This study examines determinants of the formalization of HRM practices with small firms. We derive five hypotheses that identify possible determinants of the level of formalization, including firm size, family business, the availability of an HRM department or HRM manager, and the existence of a formal business plan. We test these hypotheses using data on more than 700 Dutch small firms. We find that, within this sample of small firms, larger firms apply more formalized HRM practices than smaller firms do. However, once we take certain contextual variables into account, the direct relation with firm size becomes substantially less. Indirect relations with firm size also exist: firm size is a determinant of the probability that an HRM department is present, which in turn is related to the formalization of all HRM scales. Finally, family businesses apply less formal HRM practices, as do businesses without a business plan.

firm behavior, labor relations, personnel management, small and medium-sized enterprises
ERIM Report Series Research in Management
Erasmus Research Institute of Management
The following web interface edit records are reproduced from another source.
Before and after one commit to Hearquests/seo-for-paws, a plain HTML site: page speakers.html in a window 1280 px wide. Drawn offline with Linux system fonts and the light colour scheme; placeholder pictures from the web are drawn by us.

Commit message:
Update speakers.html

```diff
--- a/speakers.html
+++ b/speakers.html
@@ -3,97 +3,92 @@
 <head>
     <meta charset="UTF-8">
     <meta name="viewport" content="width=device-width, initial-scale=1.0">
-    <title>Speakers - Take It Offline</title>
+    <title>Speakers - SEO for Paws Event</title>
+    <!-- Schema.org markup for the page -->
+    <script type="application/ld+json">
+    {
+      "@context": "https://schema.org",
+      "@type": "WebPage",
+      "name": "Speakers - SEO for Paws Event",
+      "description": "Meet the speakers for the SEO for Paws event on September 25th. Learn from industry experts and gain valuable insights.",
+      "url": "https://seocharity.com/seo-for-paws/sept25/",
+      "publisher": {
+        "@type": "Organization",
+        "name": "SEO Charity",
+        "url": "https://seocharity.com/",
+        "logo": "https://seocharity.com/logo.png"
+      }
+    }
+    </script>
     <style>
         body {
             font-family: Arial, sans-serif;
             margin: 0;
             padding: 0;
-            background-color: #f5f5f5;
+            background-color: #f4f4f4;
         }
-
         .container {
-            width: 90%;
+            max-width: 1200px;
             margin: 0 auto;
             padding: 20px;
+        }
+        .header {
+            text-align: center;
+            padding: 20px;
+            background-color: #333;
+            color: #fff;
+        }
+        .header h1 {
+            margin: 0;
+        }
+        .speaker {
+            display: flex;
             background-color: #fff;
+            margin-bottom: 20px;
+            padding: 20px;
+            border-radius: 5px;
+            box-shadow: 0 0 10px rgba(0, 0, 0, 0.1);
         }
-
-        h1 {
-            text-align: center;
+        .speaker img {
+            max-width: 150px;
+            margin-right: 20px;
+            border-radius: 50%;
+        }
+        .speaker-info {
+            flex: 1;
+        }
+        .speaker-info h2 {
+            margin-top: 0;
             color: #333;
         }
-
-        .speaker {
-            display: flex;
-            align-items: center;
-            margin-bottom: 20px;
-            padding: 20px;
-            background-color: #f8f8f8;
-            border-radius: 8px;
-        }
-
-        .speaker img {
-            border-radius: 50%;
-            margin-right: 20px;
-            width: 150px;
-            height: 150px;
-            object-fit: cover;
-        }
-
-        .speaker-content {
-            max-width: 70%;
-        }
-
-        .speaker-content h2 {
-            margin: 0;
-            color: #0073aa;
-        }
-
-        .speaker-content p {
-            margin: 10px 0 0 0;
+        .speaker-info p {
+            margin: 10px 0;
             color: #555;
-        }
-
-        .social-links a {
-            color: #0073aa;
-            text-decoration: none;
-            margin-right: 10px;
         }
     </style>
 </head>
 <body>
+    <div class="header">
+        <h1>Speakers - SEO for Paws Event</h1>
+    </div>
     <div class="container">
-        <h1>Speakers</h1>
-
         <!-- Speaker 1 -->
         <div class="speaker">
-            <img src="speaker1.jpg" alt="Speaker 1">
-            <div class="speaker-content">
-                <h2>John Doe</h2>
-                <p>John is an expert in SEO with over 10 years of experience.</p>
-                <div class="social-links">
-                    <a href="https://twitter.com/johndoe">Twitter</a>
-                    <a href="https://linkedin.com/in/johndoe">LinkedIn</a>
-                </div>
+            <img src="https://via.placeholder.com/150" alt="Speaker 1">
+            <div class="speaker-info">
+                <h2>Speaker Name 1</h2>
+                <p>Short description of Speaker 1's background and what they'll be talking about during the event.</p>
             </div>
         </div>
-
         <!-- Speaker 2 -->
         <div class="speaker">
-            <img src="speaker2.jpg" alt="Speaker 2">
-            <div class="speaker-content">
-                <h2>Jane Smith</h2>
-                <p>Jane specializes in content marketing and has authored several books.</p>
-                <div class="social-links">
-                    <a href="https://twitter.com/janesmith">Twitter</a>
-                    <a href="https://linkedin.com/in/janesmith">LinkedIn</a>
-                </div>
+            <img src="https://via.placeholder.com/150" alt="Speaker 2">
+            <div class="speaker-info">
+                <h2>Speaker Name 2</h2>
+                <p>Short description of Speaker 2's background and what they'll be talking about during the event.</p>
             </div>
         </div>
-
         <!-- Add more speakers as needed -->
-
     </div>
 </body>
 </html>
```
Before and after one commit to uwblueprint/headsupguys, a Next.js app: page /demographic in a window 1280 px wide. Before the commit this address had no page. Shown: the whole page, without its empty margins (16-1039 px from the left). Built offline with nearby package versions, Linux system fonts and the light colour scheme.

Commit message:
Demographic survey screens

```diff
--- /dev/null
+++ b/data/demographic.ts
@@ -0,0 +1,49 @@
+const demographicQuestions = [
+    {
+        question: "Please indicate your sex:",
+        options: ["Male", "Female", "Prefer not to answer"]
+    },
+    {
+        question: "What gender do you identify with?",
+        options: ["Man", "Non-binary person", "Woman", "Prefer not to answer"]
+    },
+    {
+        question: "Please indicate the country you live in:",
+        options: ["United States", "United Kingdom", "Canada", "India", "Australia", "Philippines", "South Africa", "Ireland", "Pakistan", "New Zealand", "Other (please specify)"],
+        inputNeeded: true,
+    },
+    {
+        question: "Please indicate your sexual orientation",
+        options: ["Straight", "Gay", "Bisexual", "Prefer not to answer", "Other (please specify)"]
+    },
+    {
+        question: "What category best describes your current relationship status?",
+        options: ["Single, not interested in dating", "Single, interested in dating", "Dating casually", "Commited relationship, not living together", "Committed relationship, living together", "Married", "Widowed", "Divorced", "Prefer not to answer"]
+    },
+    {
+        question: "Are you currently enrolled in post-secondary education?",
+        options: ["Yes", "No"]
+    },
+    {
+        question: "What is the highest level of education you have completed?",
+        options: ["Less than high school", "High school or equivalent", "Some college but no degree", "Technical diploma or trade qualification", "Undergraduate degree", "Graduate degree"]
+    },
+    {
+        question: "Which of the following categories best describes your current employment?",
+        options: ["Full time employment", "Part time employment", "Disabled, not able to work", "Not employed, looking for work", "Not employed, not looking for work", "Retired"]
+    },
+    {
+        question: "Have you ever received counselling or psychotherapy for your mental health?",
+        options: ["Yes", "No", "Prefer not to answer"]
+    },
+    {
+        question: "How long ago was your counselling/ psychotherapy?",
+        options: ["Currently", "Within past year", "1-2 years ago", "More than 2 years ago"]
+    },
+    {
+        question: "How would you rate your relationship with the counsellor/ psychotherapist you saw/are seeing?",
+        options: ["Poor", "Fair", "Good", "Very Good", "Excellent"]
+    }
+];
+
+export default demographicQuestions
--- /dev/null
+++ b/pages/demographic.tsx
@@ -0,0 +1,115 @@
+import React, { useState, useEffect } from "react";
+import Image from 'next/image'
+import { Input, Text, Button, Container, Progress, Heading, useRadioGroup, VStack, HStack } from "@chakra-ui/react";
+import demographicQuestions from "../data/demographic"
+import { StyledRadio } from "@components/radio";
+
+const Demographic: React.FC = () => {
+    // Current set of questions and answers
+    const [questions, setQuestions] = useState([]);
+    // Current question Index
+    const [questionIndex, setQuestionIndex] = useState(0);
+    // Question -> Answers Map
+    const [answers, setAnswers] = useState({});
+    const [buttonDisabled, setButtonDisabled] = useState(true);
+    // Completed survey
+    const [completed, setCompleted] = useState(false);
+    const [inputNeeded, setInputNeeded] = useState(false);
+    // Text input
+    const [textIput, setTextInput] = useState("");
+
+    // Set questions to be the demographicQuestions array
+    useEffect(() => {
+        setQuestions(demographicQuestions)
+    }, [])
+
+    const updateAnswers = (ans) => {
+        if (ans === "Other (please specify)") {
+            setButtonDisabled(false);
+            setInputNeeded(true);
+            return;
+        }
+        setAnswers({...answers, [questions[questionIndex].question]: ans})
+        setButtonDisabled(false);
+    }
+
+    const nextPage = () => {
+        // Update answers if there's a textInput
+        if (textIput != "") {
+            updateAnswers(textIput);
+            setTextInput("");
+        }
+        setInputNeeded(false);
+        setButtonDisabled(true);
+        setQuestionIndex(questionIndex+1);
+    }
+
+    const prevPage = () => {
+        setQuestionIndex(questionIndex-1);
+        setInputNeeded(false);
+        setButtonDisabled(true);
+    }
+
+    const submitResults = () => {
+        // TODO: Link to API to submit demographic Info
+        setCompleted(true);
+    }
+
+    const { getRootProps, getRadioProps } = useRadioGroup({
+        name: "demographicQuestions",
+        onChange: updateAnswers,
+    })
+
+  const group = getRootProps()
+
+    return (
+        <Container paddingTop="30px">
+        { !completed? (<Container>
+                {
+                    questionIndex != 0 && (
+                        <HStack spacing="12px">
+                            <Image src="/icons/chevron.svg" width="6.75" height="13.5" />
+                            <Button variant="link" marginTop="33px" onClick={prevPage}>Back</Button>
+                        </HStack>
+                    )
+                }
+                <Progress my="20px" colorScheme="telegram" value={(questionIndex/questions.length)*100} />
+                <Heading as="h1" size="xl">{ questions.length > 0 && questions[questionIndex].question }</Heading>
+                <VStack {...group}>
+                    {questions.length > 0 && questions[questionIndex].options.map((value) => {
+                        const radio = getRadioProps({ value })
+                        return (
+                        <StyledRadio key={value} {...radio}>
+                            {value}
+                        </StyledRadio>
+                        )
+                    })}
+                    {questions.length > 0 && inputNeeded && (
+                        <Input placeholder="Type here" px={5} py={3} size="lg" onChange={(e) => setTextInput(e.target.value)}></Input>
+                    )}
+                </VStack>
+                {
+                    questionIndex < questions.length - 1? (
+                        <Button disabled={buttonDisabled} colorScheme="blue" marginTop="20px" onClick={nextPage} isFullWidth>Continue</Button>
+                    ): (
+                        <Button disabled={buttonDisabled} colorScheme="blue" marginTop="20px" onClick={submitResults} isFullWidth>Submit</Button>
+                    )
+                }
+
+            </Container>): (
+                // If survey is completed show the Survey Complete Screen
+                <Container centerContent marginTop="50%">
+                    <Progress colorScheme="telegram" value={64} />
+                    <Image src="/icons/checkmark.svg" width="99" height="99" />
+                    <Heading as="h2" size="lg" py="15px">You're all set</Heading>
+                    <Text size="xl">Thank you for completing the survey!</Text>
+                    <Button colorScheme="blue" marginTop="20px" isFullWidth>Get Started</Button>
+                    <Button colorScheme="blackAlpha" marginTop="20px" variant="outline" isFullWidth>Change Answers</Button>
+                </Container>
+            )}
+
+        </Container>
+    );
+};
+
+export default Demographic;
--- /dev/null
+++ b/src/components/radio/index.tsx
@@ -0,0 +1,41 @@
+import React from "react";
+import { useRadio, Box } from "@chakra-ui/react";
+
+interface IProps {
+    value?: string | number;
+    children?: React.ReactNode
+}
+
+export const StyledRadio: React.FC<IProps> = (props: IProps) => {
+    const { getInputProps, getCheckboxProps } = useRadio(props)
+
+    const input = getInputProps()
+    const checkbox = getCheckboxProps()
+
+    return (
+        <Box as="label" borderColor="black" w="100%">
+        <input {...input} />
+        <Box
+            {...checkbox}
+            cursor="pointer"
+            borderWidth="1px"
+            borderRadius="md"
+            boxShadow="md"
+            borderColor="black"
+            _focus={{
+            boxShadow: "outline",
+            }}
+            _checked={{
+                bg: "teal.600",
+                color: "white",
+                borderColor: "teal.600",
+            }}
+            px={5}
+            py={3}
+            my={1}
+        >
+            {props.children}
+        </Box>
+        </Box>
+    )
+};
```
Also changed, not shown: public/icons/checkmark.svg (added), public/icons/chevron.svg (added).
de Kok, J.M.P, Uhlaner, L.M, & Thurik, A.R. (2003). Human Resource Management With Small Firms; Facts And Explanations (No. ERS-2003-015-STR). ERIM Report Series Research in Management. Retrieved from